**Input for this task:**
=-=-=
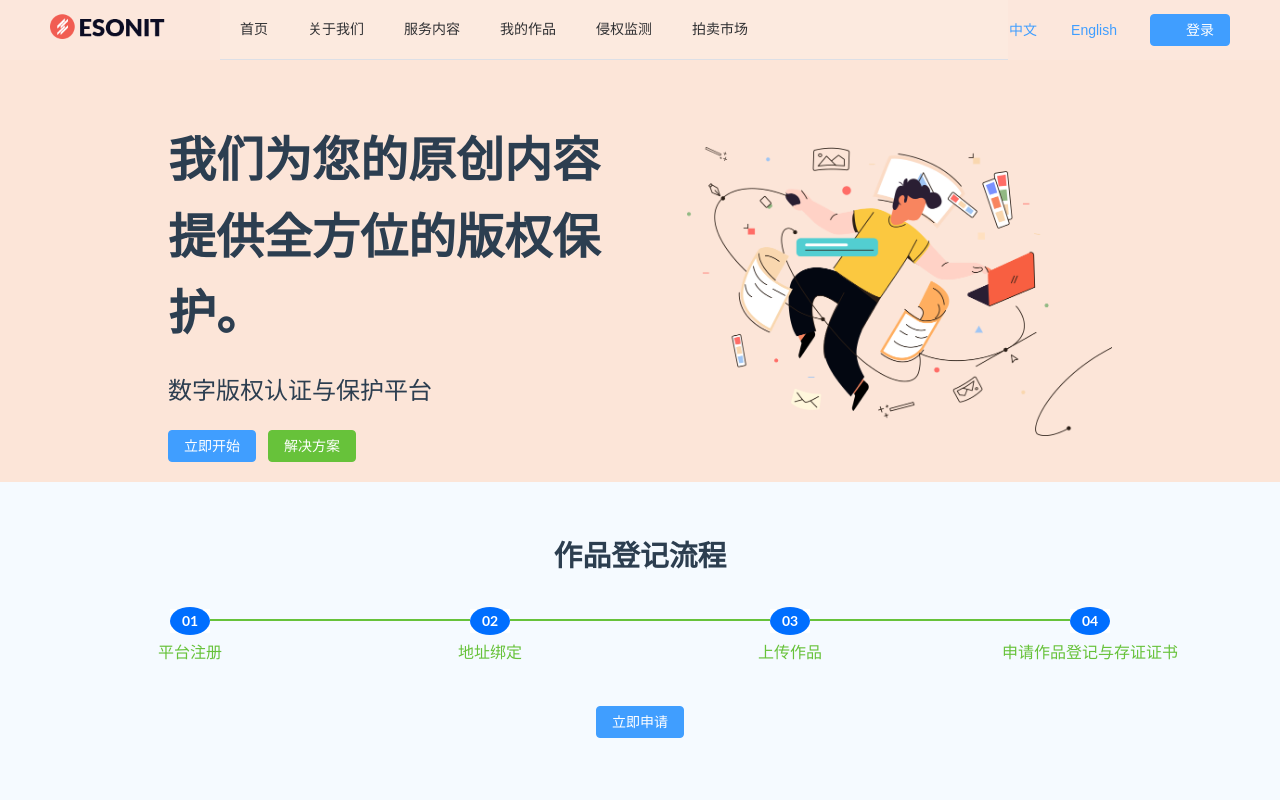
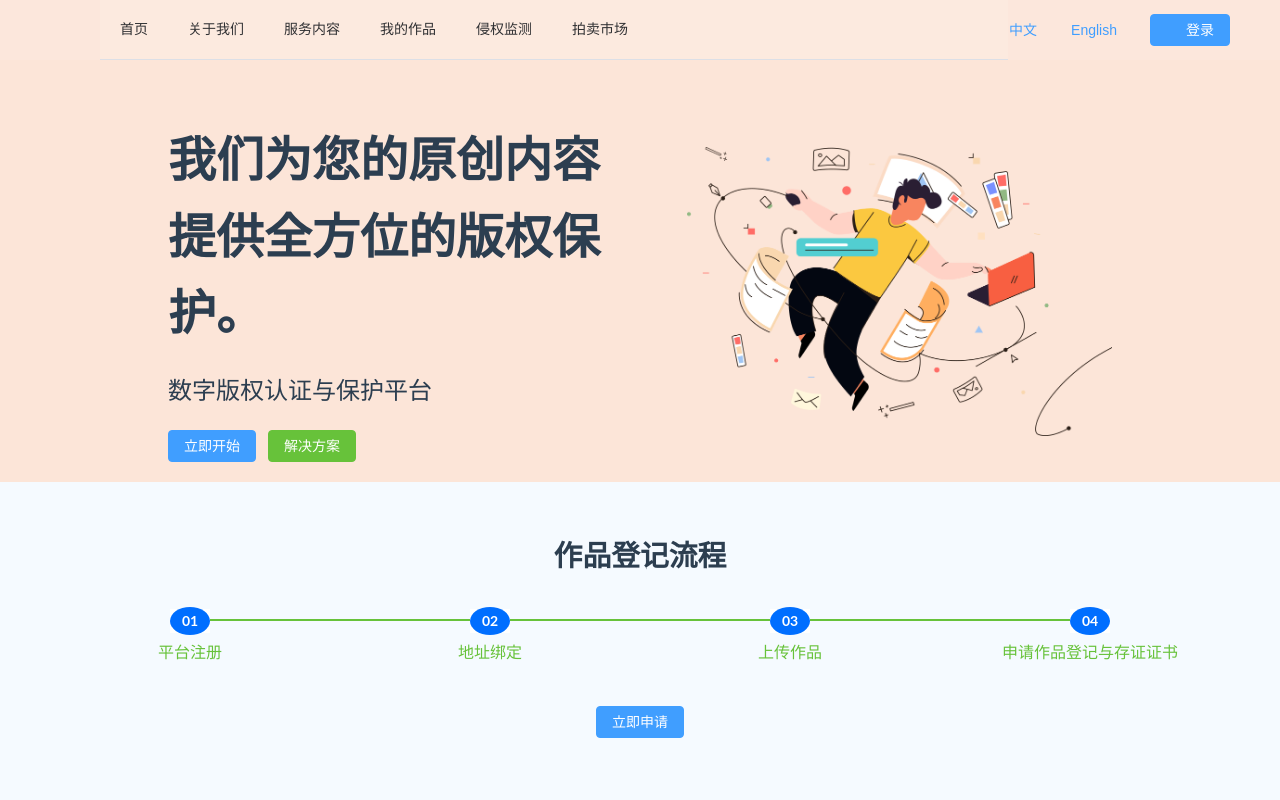
Before and after one commit to COSAKURA/vdigital, a Vue app: page /home in a window 1280 px wide. Shown: the top 800 px of the page. Built offline with nearby package versions, Linux system fonts and the light colour scheme.

Commit message:
删除logo

```diff
--- a/src/views/HomeView.vue
+++ b/src/views/HomeView.vue
@@ -6,7 +6,7 @@
     <!-- 透明主导航栏 -->
     <el-header class="main-header">
       <div class="logo">
-        <img src="@/assets/images/logo.png" alt="Logo" />
+        <!-- <img src="@/assets/images/logo.png" alt="Logo" /> -->
       </div>
       <el-menu
         mode="horizontal"
@@ -91,7 +91,6 @@
 </template>
 
 <script>
-import axios from 'axios';
 
 export default {
   name: 'HomeView',
```
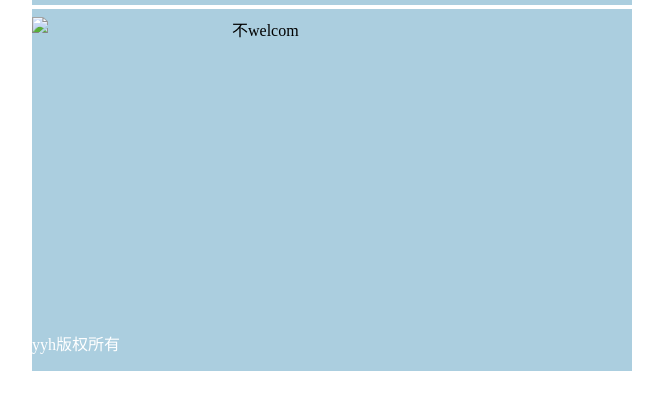
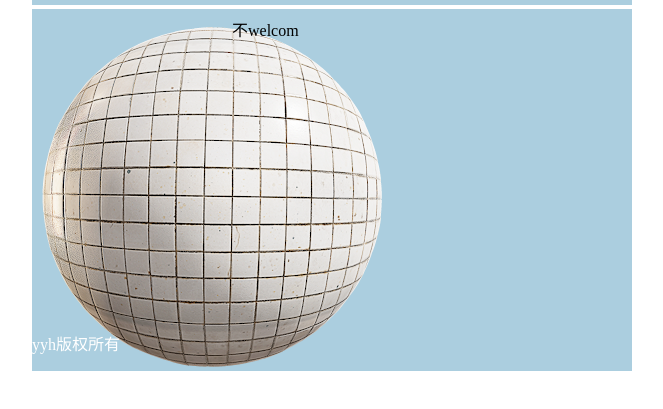
Before and after one commit to SkyDragonisGOD/1111, a plain HTML site: page index.html in a window 1280 px wide. Shown: the part 141-550 px from the top of the page, without its empty margins (308-971 px from the left). Drawn offline with Linux system fonts and the light colour scheme.

Commit message:
Add files via upload

```diff
--- a/index.html
+++ b/index.html
@@ -11,7 +11,7 @@
     <div id="logo">我的个人站点</div>
     <div id="navigation">个人简介 我的爱好 我的相册 和我联系</div>
     <div><hr size="4" color="#fff"></div>
-    <div id="left"><img src="images/1.png"></div>
+    <div id="left"><img src="1.png"></div>
     <div id="right">不welcom</div>
     <div id="footer">yyh版权所有</div>
 </div>
```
=-=-=
**Exercise aim:**
Copy all lines in the listing above where the string "system" appears.

**Finished task:**
Before and after one commit to COSAKURA/vdigital, a Vue app: page /home in a window 1280 px wide. Shown: the top 800 px of the page. Built offline with nearby package versions, Linux system fonts and the light colour scheme.
Before and after one commit to SkyDragonisGOD/1111, a plain HTML site: page index.html in a window 1280 px wide. Shown: the part 141-550 px from the top of the page, without its empty margins (308-971 px from the left). Drawn offline with Linux system fonts and the light colour scheme.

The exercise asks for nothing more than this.